What the task requires>
Find every line in the records below that holds the word "VisitorForm", and copy it out.

=== Records shown ===

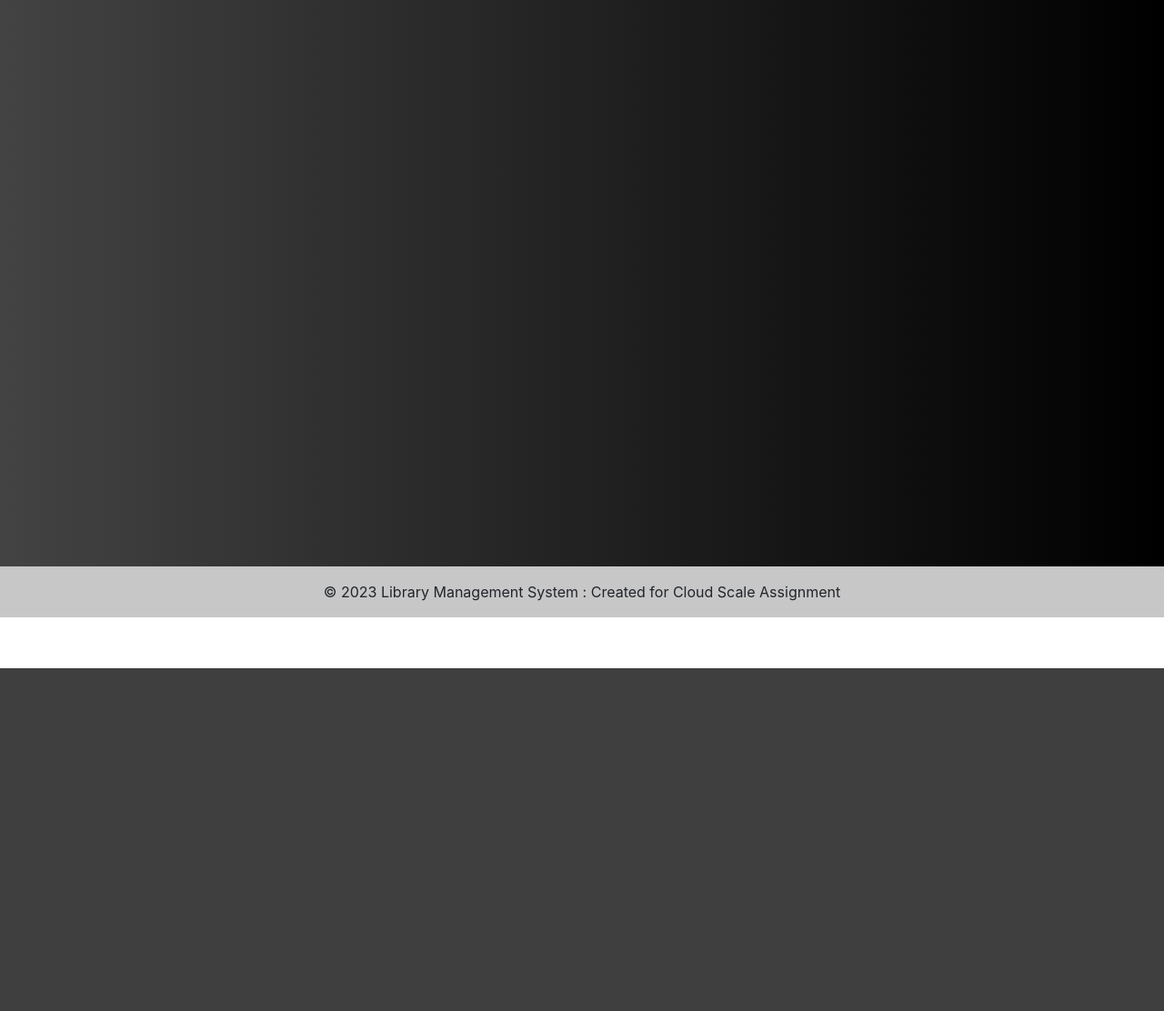
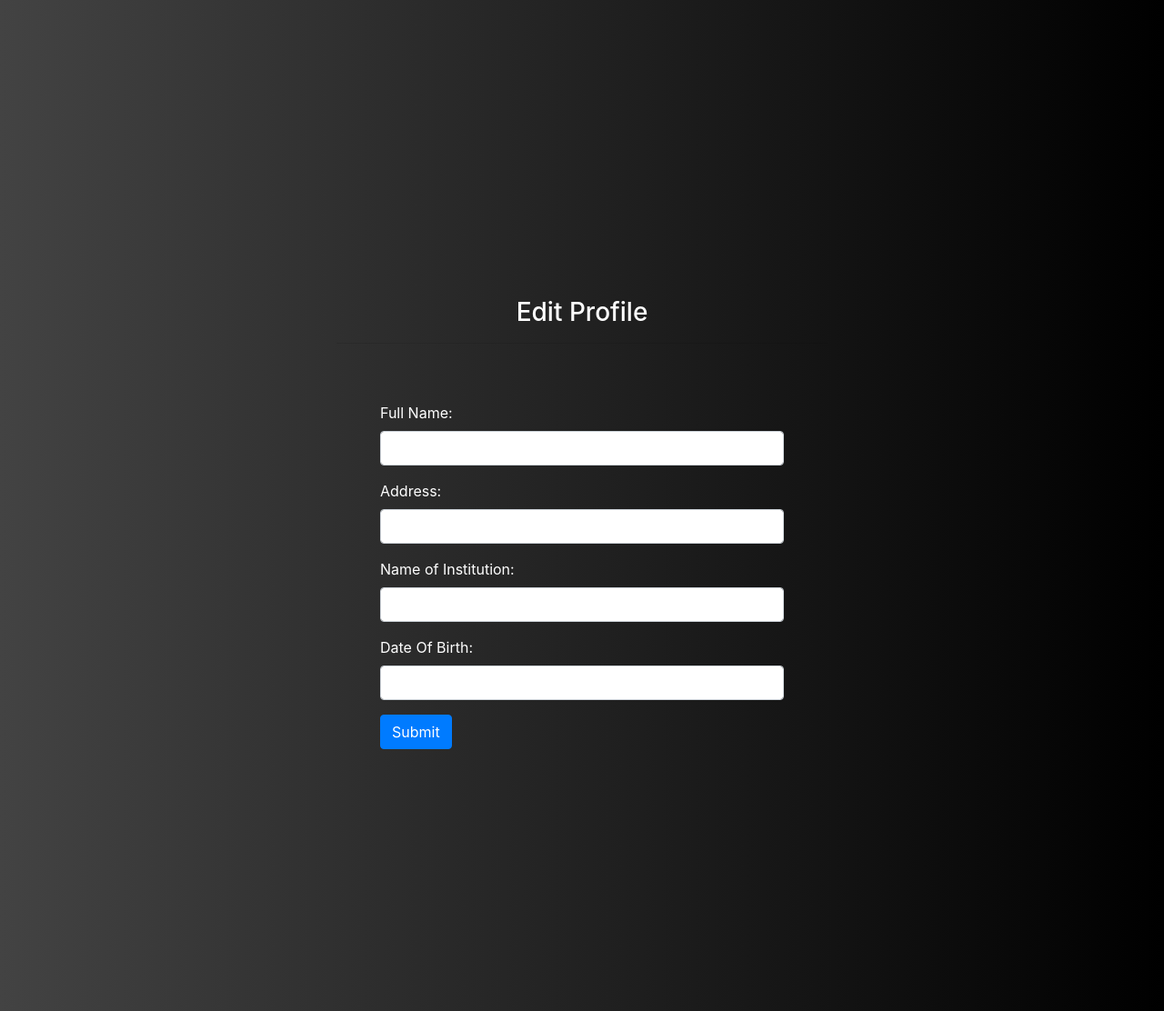
Before and after one commit to aayushray/Library-Management-System, a Django app: page /profile in a window 1280 px wide. Shown: the part 65-1177 px from the top of the page at 91% size. Before the commit the page ends 800 px from the top, so only its background shows below. Run offline with Django 4.2, Linux system fonts and the light colour scheme; data comes from the database, SQL or seed files in the repository; both versions use the stored data as it was after the commit.

Commit message:
Rolled out Profile, Book Issued and other features

```diff
--- a/Library_Management_System/settings.py
+++ b/Library_Management_System/settings.py
@@ -81,7 +81,7 @@ DATABASES = {
     }
 }
 
-LOGIN_REDIRECT_URL = '/'
+LOGIN_REDIRECT_URL = '/profile'
 
 
 # Password validation
--- a/app/forms.py
+++ b/app/forms.py
@@ -1,4 +1,5 @@
 from django import forms
+from django.forms import ModelForm
 from django.contrib.auth.forms import UserCreationForm,AuthenticationForm,UsernameField, PasswordChangeForm, PasswordResetForm, SetPasswordForm
 from django.contrib.auth.models import User
 from django.contrib.auth import password_validation
@@ -18,3 +19,12 @@ class RegistrationForm(UserCreationForm):
 class LoginForm(AuthenticationForm):
     username = UsernameField(widget=forms.TextInput(attrs={'autofocus':True,'class':'form-control'}))
     password = forms.CharField(label=("Password"),strip=False,widget=forms.PasswordInput(attrs={'autocomplete':'current-password','class':'form-control'}))
+
+class VisitorForm(ModelForm):
+    full_name = forms.CharField(label='Full Name',widget=forms.TextInput(attrs={'class':'form-control'}))
+    address = forms.CharField(label='Address',widget=forms.TextInput(attrs={'class':'form-control'}))
+    name_of_institution = forms.CharField(label='Name of Institution',widget=forms.TextInput(attrs={'class':'form-control'}))
+    date_of_birth = forms.CharField(label='Date Of Birth',widget=forms.DateInput(attrs={'class':'form-control'}))
+    class Meta:
+        model = Visitor
+        fields = ['full_name','address','name_of_institution','date_of_birth']
--- a/app/models.py
+++ b/app/models.py
@@ -23,6 +23,8 @@ class Visitor(models.Model):
     full_name = models.CharField(max_length = 100)
     address = models.CharField(max_length = 100)
     number_of_books = models.IntegerField(default = 0,null = True)
+    name_of_institution = models.CharField(max_length = 100)
+    date_of_birth = models.DateField()
 
     def __str__(self):
         return self.full_name
--- /dev/null
+++ b/app/static/css/issuebook.css
@@ -0,0 +1,6 @@
+.book-detail{
+    color: rgb(255,255,255);
+}
+.txt{
+    text-align: center;
+}
--- a/app/static/css/profile.css
+++ b/app/static/css/profile.css
@@ -0,0 +1,15 @@
+.case1{
+    color: rgb(255,255,255);
+}
+
+.heading{
+    text-align: center;
+    color: rgb(255,255,255);
+}
+
+.underline{
+    color: rgb(255,255,255);
+}
+/* .col2 *{
+    width:100%;
+} */
--- a/app/templates/home.html
+++ b/app/templates/home.html
@@ -13,7 +13,7 @@
     </button>
 
     <button class="view-books">
-      <a class= "book-color" href="">Issue Books</a>
+      <a class= "book-color" href="{% url 'issueBook' %}">Issue Books</a>
     </button>
     <br>
     <br>
--- a/app/templates/layout.html
+++ b/app/templates/layout.html
@@ -15,6 +15,8 @@
     <link rel="stylesheet" href="{% static 'css/login.css' %}">
     <link rel="stylesheet" href="{% static 'css/profile.css' %}">
     <link rel="stylesheet" href="{% static 'css/viewBook.css' %}">
+    <link rel="stylesheet" href="{% static 'css/issueBook.css' %}">
+    <link rel="stylesheet" href="{% static 'css/profile.css' %}">
 
 
     {% if title %}
@@ -33,7 +35,7 @@
 
                 {% if user.is_authenticated %}
                     <a class="login-right text-light" href="{% url 'profile' %}">Profile</a>
-                    <a class="login-right text-light" href="">Logout</a>
+                    <a class="login-right text-light" href="{% url 'logout' %}">Logout</a>
                 {% else %}
                     <a class="register-right text-light" href="{% url 'register' %}">Register</a>
                     <a class="login-right text-light" href="{% url 'login' %}">Login</a>
--- a/app/templates/profile.html
+++ b/app/templates/profile.html
@@ -3,9 +3,43 @@
 
 {% block title %}Profile{% endblock title %}
 {% block main-content %}
-    {% csrf_token %}
-    {% for fm in data %}
-        <!-- {{fm.label_tag}} {{fm}} <small class="text-danger">{{fm.errors|striptags}}</small> -->
-    {% endfor %}
+<div class="container">
+    <div class="row my-3">
+     <div class="col-sm-6 offset-sm-3">
+      <h3 class="heading"> Edit Profile </h3>
+      <div class="underline">
+       <hr>
+      </div>
+
+      <form action="" method="post" novalidate class="shadow p-5">
+         {% csrf_token %}
+         {% if messages %}
+            {% for msg in messages %}
+               <p {% if msg.tags %} class="alert alert-{{msg.tags}} mb-5" {% endif %} >{{msg}}</p>
+            {% endfor %}
+         {% endif %}
+
+         {% for fm in form %}
+           <div class="case1">
+               <div class="form-group mb-3">
+                   <l>{{fm.label_tag}}</l>
+                   <p class = "col2">{{fm}}</p>
+                   <small class="text-danger">{{fm.errors|striptags}}</small>
+                </div>
+           </div>
+         {% endfor %}
+         <input type="submit" value="Submit" class="btn btn-primary">
+         <br>
+         <div class="text-center text-primary fw-bold">
+            {% if form.non_field_errors %}
+               {% for error in form.non_field_errors %}
+                  <p class="alert alert-danger my-3">{{error}}</p>
+               {% endfor %}
+            {% endif %}
+         </div>
+      </form>
+     </div>
+    </div>
+   </div>
 
 {% endblock main-content %}
--- a/app/urls.py
+++ b/app/urls.py
@@ -15,6 +15,7 @@ urlpatterns = [
     path('register', views.register, name="register"),
     path('login', auth_views.LoginView.as_view(template_name="login.html",
     authentication_form=LoginForm), name="login"),
+    path('logout',auth_views.LogoutView.as_view(next_page='login'),name='logout'),
 
     path('profile', views.profile, name="profile")
 
--- a/app/views.py
+++ b/app/views.py
@@ -1,6 +1,7 @@
 from django.shortcuts import render
 from django.contrib import messages
 from django.http import HttpResponseRedirect
+from django.contrib.auth.decorators import login_required
 from .models import *
 from .forms import *
 
@@ -11,14 +12,37 @@ def home(request):
 
 def searchBook(request):
     data = Book.objects.filter(is_issued = False)
-    # print(data)
     context = {
         'data' : data
     }
     return render(request,'viewBook.html',context)
 
 def issueBook(request):
-    return render(request, 'issueBook.html')
+    if request.user.is_authenticated:
+        user = request.user
+        student = Visitor.objects.filter(user = user).get()
+        data = Book.objects.filter(is_issued = False)
+
+        print(student)
+        context = {
+            'data' : data
+        }
+
+        if 'book_issued' in request.POST:
+            print(student.get(number_of_books = 2))
+            if student.number_of_books >= 2:
+                messages.error(request, 'You have already Issued 2 books!!')
+                return HttpResponseRedirect('issueBook')
+
+            else:
+                messages.success(request, 'Book Issued Successfully')
+                return HttpResponseRedirect('issueBook')
+
+        else:
+            return render(request,'issuebook.html', context)
+
+    else:
+        return HttpResponseRedirect('login')
 
 def aboutUs(request):
     return render(request, 'aboutUs.html')
@@ -33,7 +57,7 @@ def register(request):
         if form.is_valid():
             form.save()
             messages.success(request, 'User Successfully Registered')
-            return HttpResponseRedirect('login')
+            return HttpResponseRedirect('profile')
         else:
             return render(request,'register.html', {'form':form})
 
@@ -45,9 +69,19 @@ def login(request):
     return render(request,'login.html')
 
 def profile(request):
-    data = Visitor.objects.all()
-    context = {
-        'data' : data
-    }
-    # print(context)
-    return render(request, 'profile.html', context)
+    if request.method == 'POST':
+        form = VisitorForm(request.POST)
+
+        if form.is_valid():
+            profile = form.save(commit=False)
+            profile.user = request.user
+            profile.save()
+
+            messages.success(request, 'User Profile Updated Successfully')
+            return HttpResponseRedirect('')
+        else:
+            return render(request,'profile.html', {'form':form})
+
+    else:
+        form = VisitorForm
+        return render(request, 'profile.html',{'form':form})
```
Also changed, not shown: app/templates/issuebook.html (added, +41 -0 lines), app/migrations/0005_visitor_name_of_institution.py (added), app/migrations/0006_visitor_date_of_birth.py (added), db.sqlite3.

===

Response>
+class VisitorForm(ModelForm):
+        form = VisitorForm(request.POST)
+        form = VisitorForm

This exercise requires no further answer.